This page has information for managers who wish to assess the palliative care currently provided, to identify areas for improvement, or to evaluate changes to service delivery in their facilities. There is information on quality in palliative care in the Nurses section on CareSearch.
When planning changes in your facility, consider how those changes will be evaluated from the start.
The implementation of the Aged Care act 1997 has ensured that all aged care facilities have a continuous improvement program. To achieve accreditation facilities must be able to show compliance against the 44 expected outcomes within the Aged Care Accreditation Standards and that they are actively pursuing continuous improvement across all 4 standards. 
Expected Outcome 2.9, palliative care requires that the comfort and dignity of terminally ill residents is maintained. Many of the expected outcomes in Standard 2 - Health and Personal Care and Standard 3 - Resident Lifestyle, also reflect issues in palliative care provision. Pain management and choice and decision making are two examples.
The National Aged Care Quality Indicator Programme commenced in January 2016. The program assesses aged care facilities on three aspects of care
- Pressure Injuries
- Use of physical restraint
- Unplanned weight loss
Participation in the program is voluntary and results are published on the myaged care website. This program may form part of the aged care facilities continuous improvement program. 
The Australian Aged Care Quality Agency has replaced the Aged Care Standards and accreditation Agency as the body that is responsible for monitoring quality in aged care. The Agency has produced a document Let’s talk about Quality (4.67MB pdf) which discusses current opinion related to quality in aged care.

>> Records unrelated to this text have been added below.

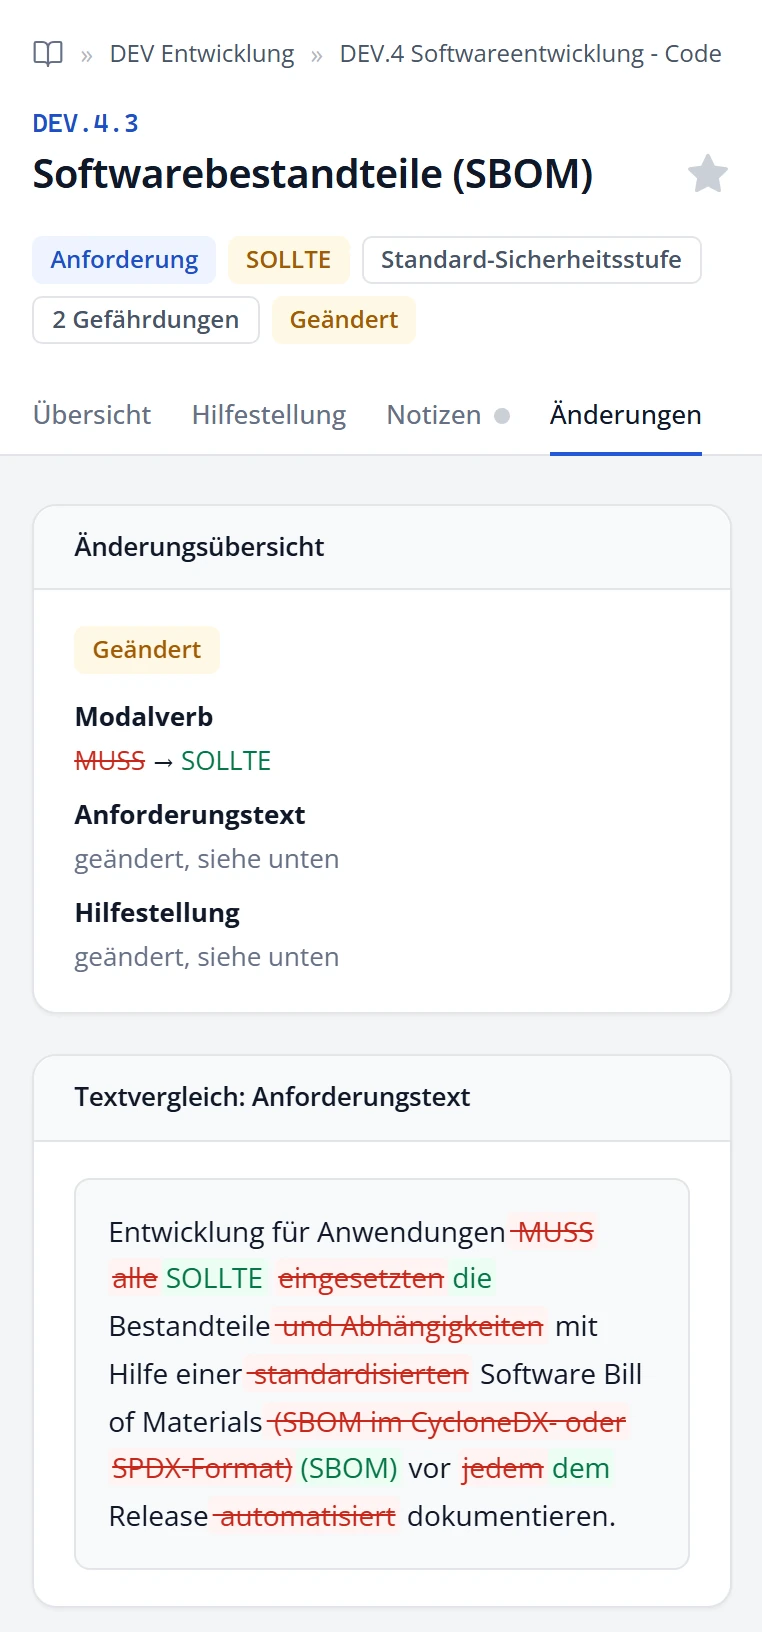
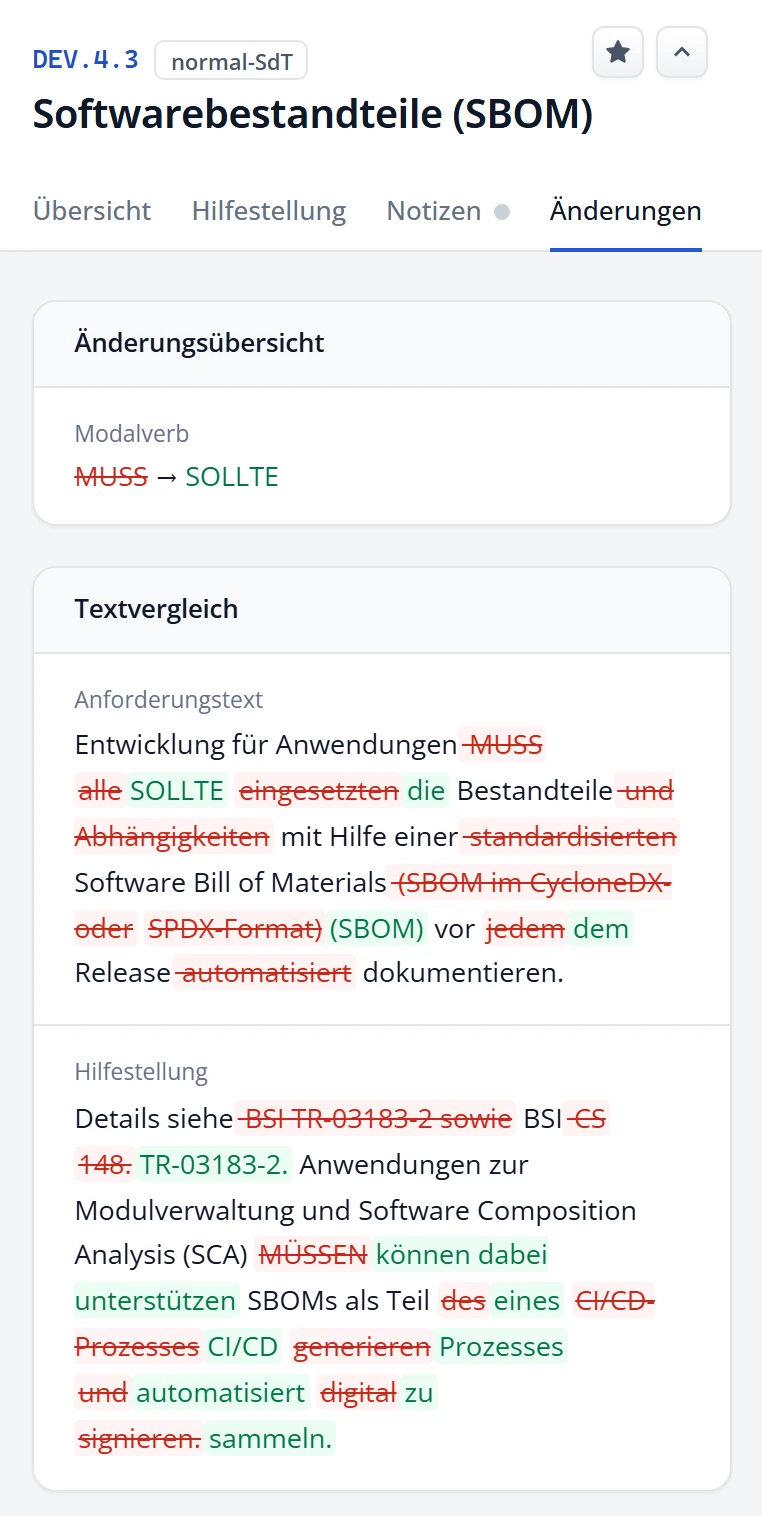
Update screenshot dimensions and adjust related references in release scripts

diff --git a/www/index.html b/www/index.html
@@ -240,7 +240,7 @@
           <div class="split-media narrow">
             <div class="frame">
               <button class="shot-btn" type="button" aria-label="Screenshot vergrößern">
-                <img src="media/screens/detail-notizen.webp" width="762" height="786" loading="lazy"
+                <img src="media/screens/detail-notizen.webp" width="762" height="810" loading="lazy"
                      alt="Reiter Notizen in der Detailansicht einer Anforderung" />
               </button>
             </div>
@@ -264,7 +264,7 @@
           <div class="split-media narrow">
             <div class="frame">
               <button class="shot-btn" type="button" aria-label="Screenshot vergrößern">
-                <img src="media/screens/detail-aenderungen.webp" width="762" height="1632" loading="lazy"
+                <img src="media/screens/detail-aenderungen.webp" width="762" height="1516" loading="lazy"
                      alt="Reiter Änderungen der Anforderung DEV.4.3 mit Modalverb-Änderung von MUSS zu SOLLTE und Wort-für-Wort-Textvergleich" />
               </button>
             </div>

diff --git a/scripts/release/project/scenes.py b/scripts/release/project/scenes.py
@@ -1,7 +1,7 @@
 # SPDX-FileCopyrightText: 2026 Frank Winter
 # SPDX-License-Identifier: MIT
 """
-Szenen für die Screenshots der Website (projektspezifisch, für steps/50-screenshots.py).
+Szenen für die Screenshots der Website (projektspezifisch, für steps/40-screenshots.py).
 
 Eine Szene stellt einen Zustand der App her und liefert den Ausschnitt als PNG. Jede Szene beginnt in einem
 frischen Browserkontext, schreibt ihre Testdaten direkt in die IndexedDB der App (über js/storage.js) und lädt neu;
@@ -256,7 +256,7 @@ def website_detail_notizen(env):
     }
     with website(env, viewport={"width": 1280, "height": 800}, scale=2, settings=settings) as s:
         s.page.click("#tab-notes")
-        s.page.wait_for_selector(".notes-panel")
+        s.page.wait_for_selector(".notes-text")
         s.settle()
         detail = s.box("#detail-pane")
         note = s.box(".notes-text")
@@ -265,7 +265,7 @@ def website_detail_notizen(env):
         )
 
 
-# Reiter „Änderungen“ von DEV.4.3 im Vergleich mit der Vergleichsversion, bis unter den Textvergleich
+# Reiter „Änderungen“ von DEV.4.3 im Vergleich mit der Vergleichsversion, Kopf eingeklappt, bis unter den Textvergleich
 def website_detail_aenderungen(env):
     settings = {
         "comparison_catalog_id": COMPARISON_ID,
@@ -275,6 +275,9 @@ def website_detail_aenderungen(env):
     with website(env, viewport={"width": 1280, "height": 1200}, scale=2, settings=settings) as s:
         s.page.click("#tab-diff")
         s.page.wait_for_selector("#detail-tabpanel .stack > .card")
+        # Kopf einklappen: Pfadleiste und Hinweise ausblenden
+        s.page.click(".detail-head-toggle")
+        s.page.wait_for_selector('.detail-head-toggle[aria-expanded="false"]')
         s.settle()
         detail = s.box("#detail-pane")
         card = s.box("#detail-tabpanel .stack > .card:nth-of-type(2)")

diff --git a/scripts/release/steps/40-screenshots.py b/scripts/release/steps/40-screenshots.py
@@ -34,7 +34,7 @@ Konfiguration [screenshots]:
 Per Umgebung: RELEASE_SCREENSHOTS_URL=<Adresse>, RELEASE_SCREENSHOTS_ONLY=website,
 RELEASE_SCREENSHOTS_<NAME>_MANIFEST=<Pfad>, RELEASE_SCREENSHOTS_<NAME>_OUT_DIR=<Ordner> (NAME = name des Auftrags).
 
-Aufruf:  python scripts/release/steps/50-screenshots.py
+Aufruf:  python scripts/release/steps/40-screenshots.py
 """
 
 from __future__ import annotations

diff --git a/scripts/release/README.md b/scripts/release/README.md
@@ -53,7 +53,7 @@ also auch alle anderen Änderungen darauf).
 | `10-version`      | Format der Version prüfen (sie steht nur im Changelog, `files` ist deshalb leer)  |
 | `20-changelog`    | Abschnitt „Unveröffentlicht“ abschließen; eine ältere Version wird abgelehnt      |
 | `30-security-txt` | `Expires` in `www/.well-known/security.txt` auf heute + 1 Jahr setzen             |
-| `50-screenshots`  | Screenshots der App nach `www/media/screens/manifest.json` aufnehmen              |
+| `40-screenshots`  | Screenshots der App nach `www/media/screens/manifest.json` aufnehmen              |
 
 Wie im App-Repo arbeitet `release.py` die Dateien `steps/NN-name.py` in Nummernfolge ab (wie `run-parts` unter
 Linux). Ein Schritt lässt sich einzeln aufrufen, abschalten (umbenennen, z. B. in `.py.off`) oder ergänzen; seine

The South Australian Innovation Hub trial is a federally funded program to improve the quality of aged care by encouraging strong leadership and clinical governance in RAC.
The key documents and resources for quality palliative care in aged care are:
Quality can mean different things to different people which makes it difficult to measure. Assessing quality in palliative care is even more difficult. As quality of care is difficult to measure, quality indicators are often used. These may measure aspects of care given or the experience of care received or the processes in place to ensure quality of care. The Australian Commission on Safety and Quality in Health Care (ACSQHC) looks at national issues around safety and quality in health care and system wide indicators. 
While many Quality Indicators have been developed or are being developed, few have been developed or validated for use in residential aged care. 
A review of assessment scales for measuring palliative care outcomes in residential aged care identified 10 possible tools.  The validity and appropriateness of each is discussed in detail.
Aged care facilities are complex organisations. A systematic review of the relationship between nurse staffing and quality of care in nursing homes was unable to make firm recommendations.  Despite the many papers reviewed the variety of ways quality and staffing were defined and measured, it only gave limited support to the view that total nursing and care staff numbers influence quality of care for residents. The authors also identify that clinical indicators may not reflect the issues that residents would identify as important to the quality of their care.
When assessing quality, be clear about what you are measuring, why it is important and use an appropriate tool.